Over the past decade alone, 3.5 trillion tonnes of ice has melted from Greenland’s surface and flowed into the ocean - enough to cover the UK with around 15m of meltwater, or all of New York City with around 4500m.
Published in Nature Communications, the new study is the first to use satellite data to detect this phenomenon – known as ice sheet runoff – from space.
Funded by the European Space Agency (ESA) as part of its project ‘Polar+ Surface Mass Balance Feasibility’, the study used measurements from the ESA’s CryoSat-2 satellite mission, using estimates of surface elevation change over time.
One of the very few satellites orbiting with 2 degrees of the planet's poles, CryoSat-2 has provided scientists with a long history of data no other spacecraft could reach since its launch over 11 years ago, transforming scientist’s capacity to study the polar regions. It remains key to research and knowledge critical to decision-making on the planet’s health.
Study co-author Lin Gilbert (UCL Mullard Space Science Laboratory) said: “Observations show that extreme melt events in Greenland have become more frequent and more intense - as well as more erratic - which is a global problem. Monitoring from space enables us to cover the whole of Greenland (and nearly all Antarctica) repeatedly, which can't be done by teams on the ground. This is the first-time run-off has ever been measured directly from space - allowing us to remotely observe hard-to-explore regions of the ice sheets and use these observations to form an enhanced understanding of why this is happening and what we can do about it in future”.

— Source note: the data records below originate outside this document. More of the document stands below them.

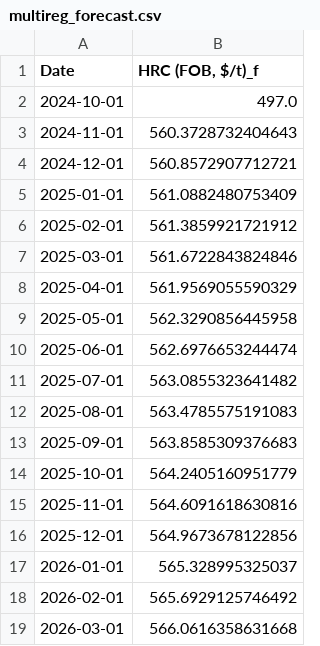
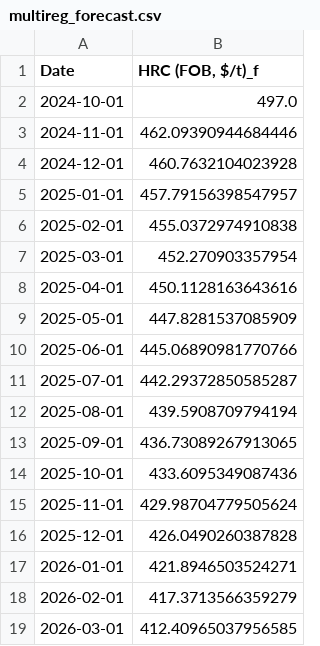
Before and after one commit to nguyenhpnguyen/BT4103-Business-Analytics-Capstone-Project, a CSV file: data/final/multireg_forecast.csv, drawn as a sheet.

Commit message:
Changed actual forecast to use full dataset and used log transformation for regression model

```diff
--- a/data/final/multireg_forecast.csv
+++ b/data/final/multireg_forecast.csv
@@ -2,18 +2,18 @@ Date,"HRC (FOB, $/t)_f"
 2024-10-01,497.0
-2024-11-01,560.3728732404643
-2024-12-01,560.8572907712721
-2025-01-01,561.0882480753409
-2025-02-01,561.3859921721912
-2025-03-01,561.6722843824846
-2025-04-01,561.9569055590329
-2025-05-01,562.3290856445958
-2025-06-01,562.6976653244474
-2025-07-01,563.0855323641482
-2025-08-01,563.4785575191083
-2025-09-01,563.8585309376683
-2025-10-01,564.2405160951779
-2025-11-01,564.6091618630816
-2025-12-01,564.9673678122856
-2026-01-01,565.328995325037
-2026-02-01,565.6929125746492
-2026-03-01,566.0616358631668
+2024-11-01,462.09390944684446
+2024-12-01,460.7632104023928
+2025-01-01,457.79156398547957
+2025-02-01,455.0372974910838
+2025-03-01,452.270903357954
+2025-04-01,450.1128163643616
+2025-05-01,447.8281537085909
+2025-06-01,445.06890981770766
+2025-07-01,442.29372850585287
+2025-08-01,439.5908709794194
+2025-09-01,436.73089267913065
+2025-10-01,433.6095349087436
+2025-11-01,429.98704779505624
+2025-12-01,426.0490260387828
+2026-01-01,421.8946503524271
+2026-02-01,417.3713566359279
+2026-03-01,412.40965037956585
```
Also changed, not shown: 3 other files.
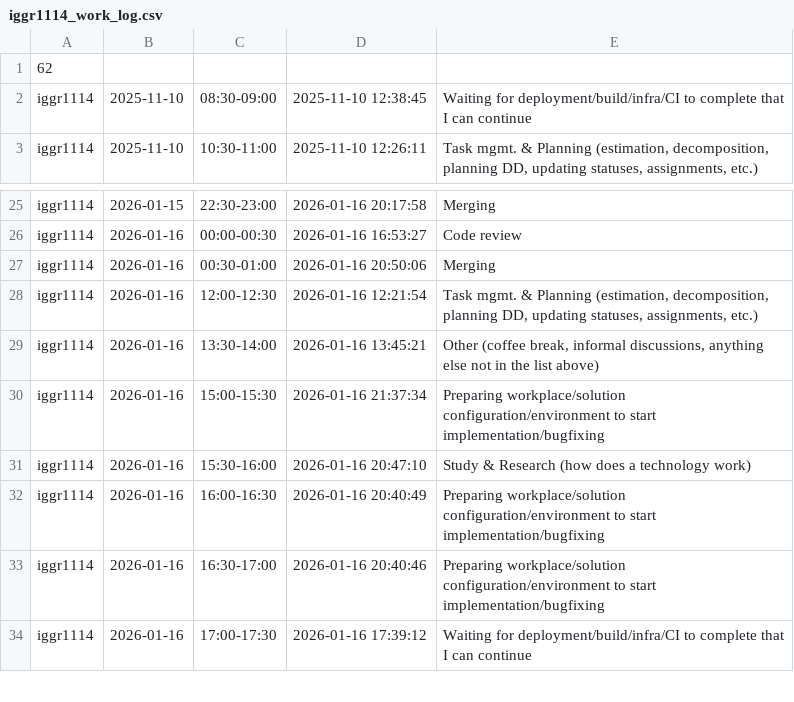
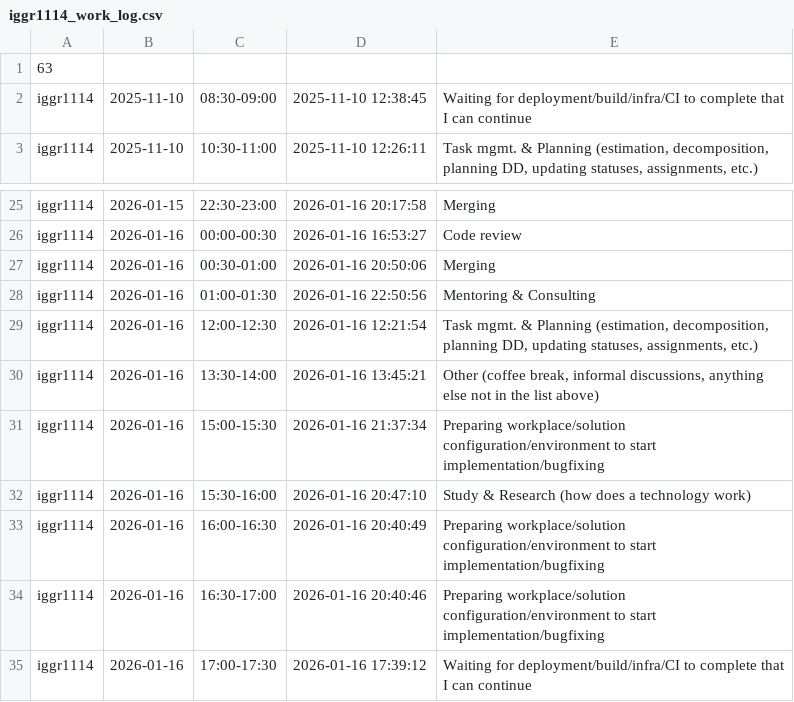
Before and after one commit to ShishalovMV/task-tracker-data, a CSV file: iggr1114_work_log.csv, drawn as a sheet; only a part is shown, gaps mark what is left out.

Commit message:
Update iggr1114_work_log.csv (version 63)

```diff
--- a/iggr1114_work_log.csv
+++ b/iggr1114_work_log.csv
@@ -1,2 +1,2 @@
-62
+63
 iggr1114|2025-11-10|08:30-09:00|2025-11-10 12:38:45|Waiting for deployment/build/infra/CI to complete that I can continue
@@ -27,2 +27,3 @@ iggr1114|2026-01-16|00:00-00:30|2026-01-16 16:53:27|Code review
 iggr1114|2026-01-16|00:30-01:00|2026-01-16 20:50:06|Merging
+iggr1114|2026-01-16|01:00-01:30|2026-01-16 22:50:56|Mentoring & Consulting
 iggr1114|2026-01-16|12:00-12:30|2026-01-16 12:21:54|Task mgmt. & Planning (estimation, decomposition, planning DD, updating statuses, assignments, etc.)
```
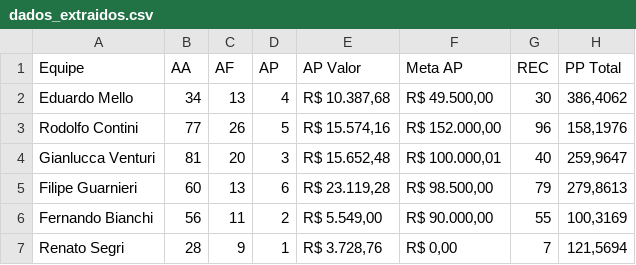
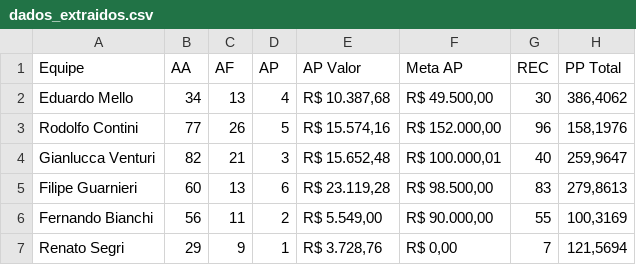
Before and after one commit to sprietootero/gestaoavista-sp1, a CSV file: dados_extraidos.csv, drawn as a sheet.

```diff
--- a/dados_extraidos.csv
+++ b/dados_extraidos.csv
@@ -3,5 +3,5 @@ Eduardo Mello,34,13,4,"R$ 10.387,68","R$ 49.500,00",30,"386,4062"
 Rodolfo Contini,77,26,5,"R$ 15.574,16","R$ 152.000,00",96,"158,1976"
-Gianlucca Venturi,81,20,3,"R$ 15.652,48","R$ 100.000,01",40,"259,9647"
-Filipe Guarnieri,60,13,6,"R$ 23.119,28","R$ 98.500,00",79,"279,8613"
+Gianlucca Venturi,82,21,3,"R$ 15.652,48","R$ 100.000,01",40,"259,9647"
+Filipe Guarnieri,60,13,6,"R$ 23.119,28","R$ 98.500,00",83,"279,8613"
 Fernando Bianchi,56,11,2,"R$ 5.549,00","R$ 90.000,00",55,"100,3169"
-Renato Segri,28,9,1,"R$ 3.728,76","R$ 0,00",7,"121,5694"
+Renato Segri,29,9,1,"R$ 3.728,76","R$ 0,00",7,"121,5694"
```
Also changed, not shown: ranking_7dias.csv, ranking_muapd.csv, 1 other file.
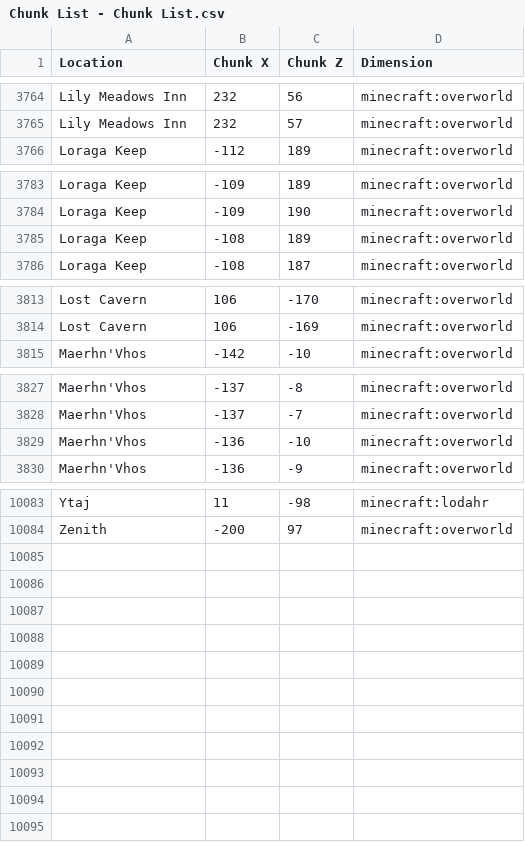
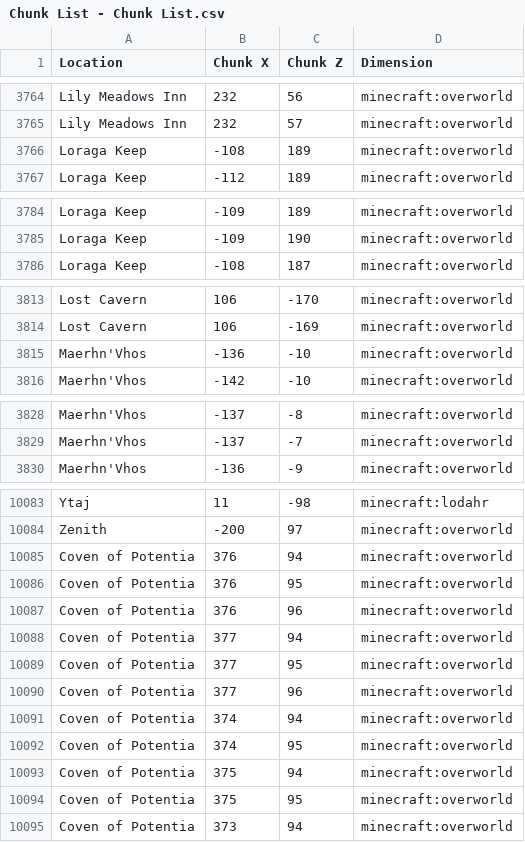
Before and after one commit to GT-Drehmal/drehmal-temporal-stasis, a CSV file: Chunk List - Chunk List.csv, drawn as a sheet; only a part is shown, gaps mark what is left out.

Commit message:
Add Coven of Potentia

```diff
--- a/Chunk List - Chunk List.csv
+++ b/Chunk List - Chunk List.csv
@@ -3765,2 +3765,3 @@ Lily Meadows Inn,232,56,minecraft:overworld
 Lily Meadows Inn,232,57,minecraft:overworld
+Loraga Keep,-108,189,minecraft:overworld
 Loraga Keep,-112,189,minecraft:overworld
@@ -3784,3 +3785,2 @@ Loraga Keep,-109,189,minecraft:overworld
 Loraga Keep,-109,190,minecraft:overworld
-Loraga Keep,-108,189,minecraft:overworld
 Loraga Keep,-108,187,minecraft:overworld
@@ -3814,2 +3814,3 @@ Lost Cavern,106,-170,minecraft:overworld
 Lost Cavern,106,-169,minecraft:overworld
+Maerhn'Vhos,-136,-10,minecraft:overworld
 Maerhn'Vhos,-142,-10,minecraft:overworld
@@ -3828,3 +3829,2 @@ Maerhn'Vhos,-137,-8,minecraft:overworld
 Maerhn'Vhos,-137,-7,minecraft:overworld
-Maerhn'Vhos,-136,-10,minecraft:overworld
 Maerhn'Vhos,-136,-9,minecraft:overworld
@@ -10084 +10084,12 @@ Ytaj,11,-98,minecraft:lodahr
 Zenith,-200,97,minecraft:overworld
+Coven of Potentia,376,94,minecraft:overworld
+Coven of Potentia,376,95,minecraft:overworld
+Coven of Potentia,376,96,minecraft:overworld
+Coven of Potentia,377,94,minecraft:overworld
+Coven of Potentia,377,95,minecraft:overworld
+Coven of Potentia,377,96,minecraft:overworld
+Coven of Potentia,374,94,minecraft:overworld
+Coven of Potentia,374,95,minecraft:overworld
+Coven of Potentia,375,94,minecraft:overworld
+Coven of Potentia,375,95,minecraft:overworld
+Coven of Potentia,373,94,minecraft:overworld
```
Also changed, not shown: 3 other files.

The international team of researchers found that over the past four decades Greenland’s meltwater runoff has risen by 21% - and has become 60% more erratic from one summer to the next.
The findings revel that between 2011 and 2020 increased meltwater runoff from Greenland raised the global sea level by one centimetre - heightening the risk of flooding worldwide and disrupting marine ecosystems in the Arctic Ocean. Raising sea levels can also alter patterns of ocean and atmospheric circulation that affect weather conditions across the globe.
Runoff from Greenland has averaged 357 billion tonnes of ice melt per year – equating to almost 1 millimetre of global sea level rise
One third of this rise was produced in just two summers - 2012 and 2019 - when extreme weather led to record-breaking levels of ice melting not seen in the past 40 years.
The study shows that during the past decade, runoff from Greenland has averaged 357 billion tonnes of ice melt per year – equating to almost 1 millimetre of global sea level rise - reaching a maximum of 527 billion tonnes in 2012, when changes in atmospheric patterns caused unusually warm air to sit over much the ice sheet.
These changes are related to extreme weather events such as heatwaves, which have become more frequent and are now a major cause of ice loss from Greenland.
Lead author Dr Thomas Slater (University of Leeds) said: “As we’ve seen with other parts of the world, Greenland is also vulnerable to an increase in extreme weather events. As our climate warms, it’s reasonable to expect that the instances of extreme melting in Greenland will happen more often – observations such as these are an important step in helping us to improve climate models and better predict what will happen this century.”
“There are, however, reasons to be optimistic. We know that setting and meeting meaningful targets to cut emissions could reduce ice losses from Greenland by a factor of three, and there is still time to achieve this.”
The study observations can also be used to verify how climate models simulate ice sheet melting, allowing improved predictions of how much Greenland will raise the global sea level in future as extreme weather events become more common.
Study co-author Dr Amber Leeson (Lancaster University) said: “Model estimates suggest that the Greenland ice sheet will contribute between about 3 - 23cm to global sea level rise by 2100. This prediction has a wide range, in part because of uncertainties associated with simulating complex ice melt processes, including those associated with extreme weather.
“These new spaceborne estimates of runoff will help us to understand these complex ice melt processes better, improve our ability to model them, and thus enable us to refine our estimates of future sea level rise.”